The board comes in two forms, one with RISC OS 5.23 and the other with Linux, though it is only the RISC OS version that is currently available. It is based around a Sitara 1.5GHz Cortex-A15 applications processor, and supplied with RISC OS, which is programmed to start up from the on board boot flash.
Whereas the other modern boards on which RISC OS runs, such as the BeagleBoard or the Raspberry Pi, were developed for other purposes, and RISC OS was ported to run on them by some very talented people, the Titanium board was designed from the outset with RISC OS in mind.
The board, which is priced at £415.00 plus VAT and postage, features:
- A Texas Instruments AM5728 Sitara Processor, which features dual Cortex-A15, Cortex-M4 IPU, C66x floating point DSP, and SGX544 3D GPU cores – though note that RISC OS doesn’t at present benefit from all of that.
- 8MB of operating system boot flash, preprogrammed with RISC OS 5.23
- 2GB of DRAM and 2.5MB of on chip fast SRAM.
- Two gigabit Ethernet sockets.
- Two DVI video connections – though with RISC OS, using the second currently shows a test card.
- Six rear USB ports and two more potentially available from the front via a connector on the board.
- A four port SATA interface for hard disc, SSD, or optical drives.
- Two serial ports.
- A micro-SD card socket.
- Stereo audio out, with mono downmix to internal 8ohm speaker.
- Two PCI express sockets for expansion cards such as parallel ports.
- A real time clock, configuration EEPROM, and unique ID chip.
- Connections for standard front panel power/reset buttons and status LEDs.
The board’s dimensions are 6.7″ by 8″ – which is Mini-DTX – with mounting holes to match those found on ATX and micro ATX motherboards, which means the Titanium should fit comfortably in the commonly available ATX form factor cases.
Optional accessories available include a printed Technical Reference Manual and I/O back panel.
To make use of the board, you will obviously need to source a suitable case and power supply, along with all the usual peripherals – mouse, keyboard, screen (with a DVI-D or DVI-I input) and so on. The power supply in particular needs to be ATX12V version 2.3 or later compliant; earlier versions had minimum load currents, below which they may not switch on – and the low-powered Titanium may be below that minimum.
For those who may be a little more squeamish about turning a motherboard and components sourced elsewhere into a working machine, another option would be to purchase a complete system, with the board already put together with components tested and known to be suitable.

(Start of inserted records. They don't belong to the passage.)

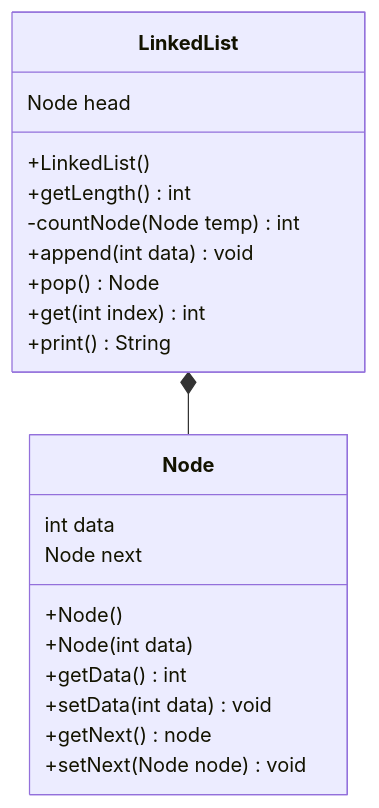
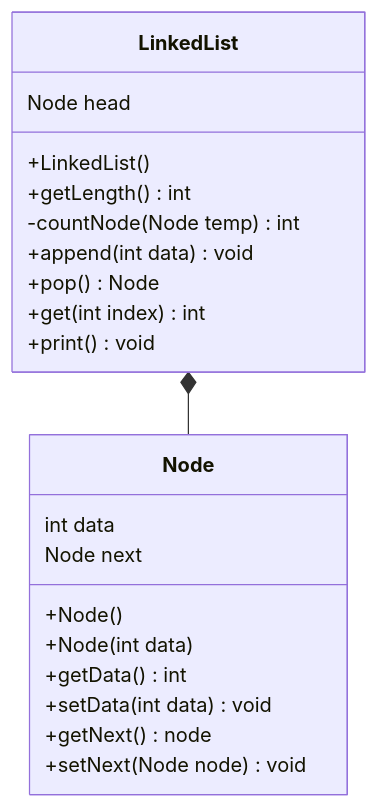
The diagram in algorithms/singlyLinkedList.md (npnorman/linkedLists), drawn with Mermaid before and after one commit. The commit also changed other lines of this file, not shown here.

`````diff
--- a/algorithms/singlyLinkedList.md
+++ b/algorithms/singlyLinkedList.md
@@ -3,26 +3,26 @@
 ````mermaid
 classDiagram
 	    class Node {
 		        int data
 		        Node next
 		        +Node()
 		        +Node(int data)
 		        +getData() int
 		        +setData(int data) void
 		        +getNext() node
 		        +setNext(Node node) void
 	    }
 
     class LinkedList {
         Node head
         +LinkedList()
         +getLength() int
         -countNode(Node temp) int
         +append(int data) void
         +pop() Node
         +get(int index) int
-        +print() String
+        +print() void
     }
 
     LinkedList *-- Node
 ````
`````
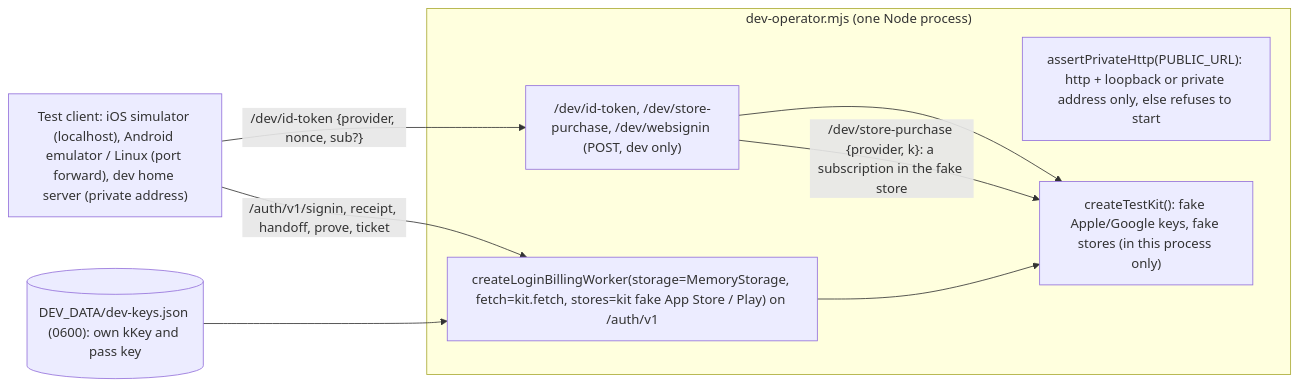
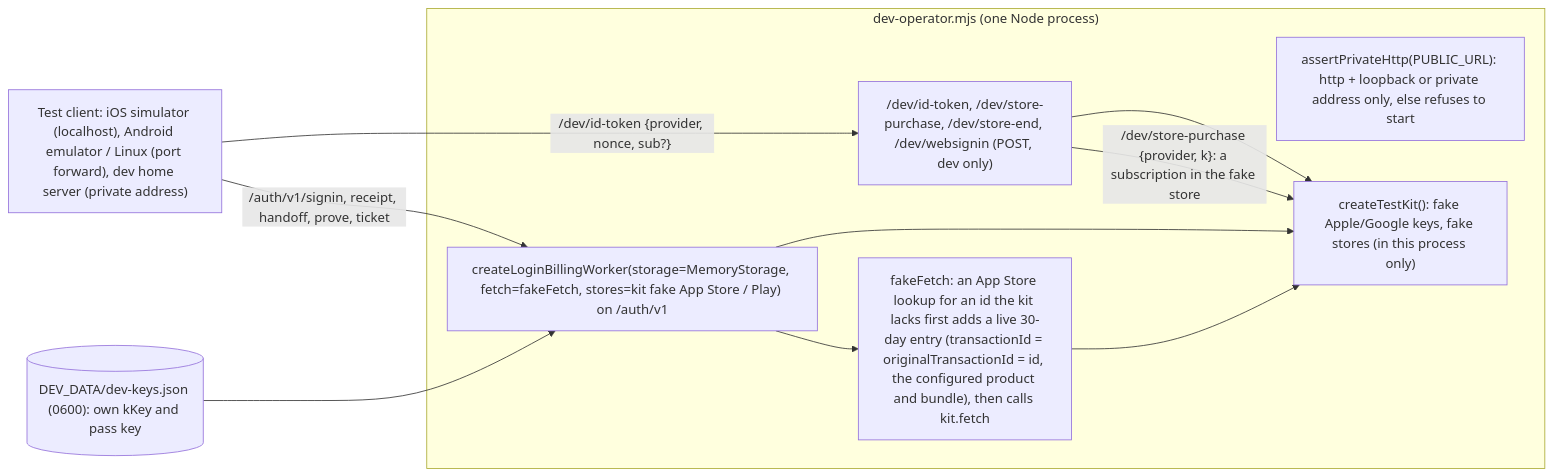
The second of 2 diagrams in services/subscriptions/README.md (kitepon/BellTeam), drawn with Mermaid before and after one commit. The commit also changed other lines of this file and 2 other files, not shown here.

Commit message:
a522: dev operator reads an unknown App Store transaction back as live (Xcode StoreKit test), /dev/store-end for ended

````diff
--- a/services/subscriptions/README.md
+++ b/services/subscriptions/README.md
@@ -71,15 +71,17 @@
 ```mermaid
 flowchart LR
   Test["Test client: iOS simulator (localhost), Android emulator / Linux (port forward), dev home server (private address)"]
   subgraph D["dev-operator.mjs (one Node process)"]
     Gate["assertPrivateHttp(PUBLIC_URL): http + loopback or private address only, else refuses to start"]
-    Dev["/dev/id-token, /dev/store-purchase, /dev/websignin (POST, dev only)"]
-    Mount["createLoginBillingWorker(storage=MemoryStorage, fetch=kit.fetch, stores=kit fake App Store / Play) on /auth/v1"]
+    Dev["/dev/id-token, /dev/store-purchase, /dev/store-end, /dev/websignin (POST, dev only)"]
+    Mount["createLoginBillingWorker(storage=MemoryStorage, fetch=fakeFetch, stores=kit fake App Store / Play) on /auth/v1"]
+    Wrap["fakeFetch: an App Store lookup for an id the kit lacks first adds a live 30-day entry (transactionId = originalTransactionId = id, the configured product and bundle), then calls kit.fetch"]
     Kit["createTestKit(): fake Apple/Google keys, fake stores (in this process only)"]
   end
   Keys[("DEV_DATA/dev-keys.json (0600): own kKey and pass key")]
   Test -->|"/dev/id-token {provider, nonce, sub?}"| Dev --> Kit
   Test -->|"/auth/v1/signin, receipt, handoff, prove, ticket"| Mount --> Kit
   Dev -->|"/dev/store-purchase {provider, k}: a subscription in the fake store"| Kit
+  Mount --> Wrap --> Kit
   Keys --> Mount
 ```
````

Elesar Ltd doesn’t offer complete systems, so recommends contacting either CJE Micro’s or R-Comp Interactive to see what they have available – or wait to see what the two companies announce themselves.